More companies will return to their tradition of holding holiday parties this year, according to the 25th annual survey of corporate America’s holiday party plans conducted by Battalia Winston, a global executive search firm.
Ninety-six percent of the companies polled will have parties this year — the highest percentage since 1997 — up from 91 percent in 2012, 74 percent in 2011, 79 percent in 2010, 81 percent in 2009 and 81 percent in 2008.
Holiday parties were held by 95 percent of companies in 1988, the first year of the survey, and an all-time high of 97 percent was recorded in 1996 and 1997, all years when the economy was robust.
“Our findings reflect an increasing confidence in the economy, although only 6 percent of those having parties are having more lavish events,” said Dale Winston, Battalia Winston’s chairwoman and CEO. “The parties are back but the champagne and caviar are no longer flowing.”
2013 survey findings:
2014 Planning: As companies make plans for 2014, almost three quarters (70 percent) of respondents say they’re on track to “grow and hire” next year — up from 66 percent in 2012. Less than a fifth (18 percent) expect their company’s performance will stay the same as 2013. Only 6 percent are uncertain and 6 percent are planning to consolidate.
What’s the reason this season? Nearly half (42 percent) are having holiday parties to boost employee morale, while slightly more than a third (38 percent) are holding a party to celebrate 2013 as a good year, and 7 percent to show employees and clients that they are optimistic about next year. Sixteen percent of companies selected “other” and indicated that they would be staying true to “tradition,” for the obvious reason of simply “celebrating the holidays,” and some even said because they “persevered.”
Why no celebration? Of the 4 percent of companies not holding a holiday party this year, half said it’s just not in the budget this year and the other half said that they felt it was “politically inappropriate.”
Who’s invited? A majority (76 percent) of the parties will be for employees only, while 18 percent will be held for both employees and their families.
The budget: A majority of the companies (83 percent) said their party will be the same as previous years, 10 percent will be more modest and 7 percent will be more lavish.
When and where? Of the companies holding parties, slightly less than half (43 percent) will be held in the evening and 47 percent will be at lunch. The trend toward daytime parties continues.
Drink up — if you can: Drinks will be served at most (72 percent) parties, but some are staying dry (28 percent) and will be alcohol-free.
‘Tis the season to be generous: Slightly more than half (54 percent) of the companies are donating money or goods (up from 51 percent last year, 39 percent in 2011, 47 percent in 2010 and 66 percent in 2009), and employees at 15 percent of the firms will be doing volunteer work. Twenty-three percent of the companies aren’t involved in holiday charitable activities.

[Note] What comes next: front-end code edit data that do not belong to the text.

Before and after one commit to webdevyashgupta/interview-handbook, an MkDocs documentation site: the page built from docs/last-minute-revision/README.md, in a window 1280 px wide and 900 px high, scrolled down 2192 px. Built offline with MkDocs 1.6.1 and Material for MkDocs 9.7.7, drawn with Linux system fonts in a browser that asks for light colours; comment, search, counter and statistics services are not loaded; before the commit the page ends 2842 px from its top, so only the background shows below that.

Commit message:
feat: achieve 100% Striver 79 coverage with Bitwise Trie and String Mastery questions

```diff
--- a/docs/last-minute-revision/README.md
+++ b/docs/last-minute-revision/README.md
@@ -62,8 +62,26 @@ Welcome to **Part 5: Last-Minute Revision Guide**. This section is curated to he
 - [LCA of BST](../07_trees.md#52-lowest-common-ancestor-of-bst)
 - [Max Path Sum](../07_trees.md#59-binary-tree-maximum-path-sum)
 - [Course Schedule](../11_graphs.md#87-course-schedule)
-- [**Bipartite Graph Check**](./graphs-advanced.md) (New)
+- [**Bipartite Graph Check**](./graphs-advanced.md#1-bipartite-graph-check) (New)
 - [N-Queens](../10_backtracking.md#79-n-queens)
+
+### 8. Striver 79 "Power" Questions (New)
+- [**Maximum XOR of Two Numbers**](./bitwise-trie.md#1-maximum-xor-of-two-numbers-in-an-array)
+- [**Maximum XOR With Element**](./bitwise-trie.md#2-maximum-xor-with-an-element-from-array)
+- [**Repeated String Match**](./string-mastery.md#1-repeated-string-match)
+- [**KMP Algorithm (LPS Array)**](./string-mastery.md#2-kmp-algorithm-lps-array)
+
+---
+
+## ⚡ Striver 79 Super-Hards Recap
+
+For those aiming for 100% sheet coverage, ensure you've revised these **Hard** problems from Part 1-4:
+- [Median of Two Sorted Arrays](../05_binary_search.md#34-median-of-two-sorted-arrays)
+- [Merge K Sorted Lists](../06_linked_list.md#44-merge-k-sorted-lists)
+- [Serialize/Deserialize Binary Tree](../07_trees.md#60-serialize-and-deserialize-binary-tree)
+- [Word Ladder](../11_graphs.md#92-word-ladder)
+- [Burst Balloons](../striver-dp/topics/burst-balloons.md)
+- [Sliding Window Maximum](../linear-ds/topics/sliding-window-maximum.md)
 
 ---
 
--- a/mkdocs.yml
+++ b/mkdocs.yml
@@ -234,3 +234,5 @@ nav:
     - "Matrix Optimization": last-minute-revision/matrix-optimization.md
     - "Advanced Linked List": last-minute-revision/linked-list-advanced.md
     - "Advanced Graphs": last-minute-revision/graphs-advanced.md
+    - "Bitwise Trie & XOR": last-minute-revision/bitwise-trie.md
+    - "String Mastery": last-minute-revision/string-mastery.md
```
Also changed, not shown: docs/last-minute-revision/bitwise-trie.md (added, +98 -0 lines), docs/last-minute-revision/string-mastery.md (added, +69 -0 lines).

Employee morale is still important: A majority (66 percent) of companies are taking steps to boost employee morale for the year to come (e.g. flexible work schedules, performance incentives, pay raises, team building/training, etc.), leaving only 17 percent of companies that have no such plans. Seventeen percent were unsure.
Source: Battalia Winston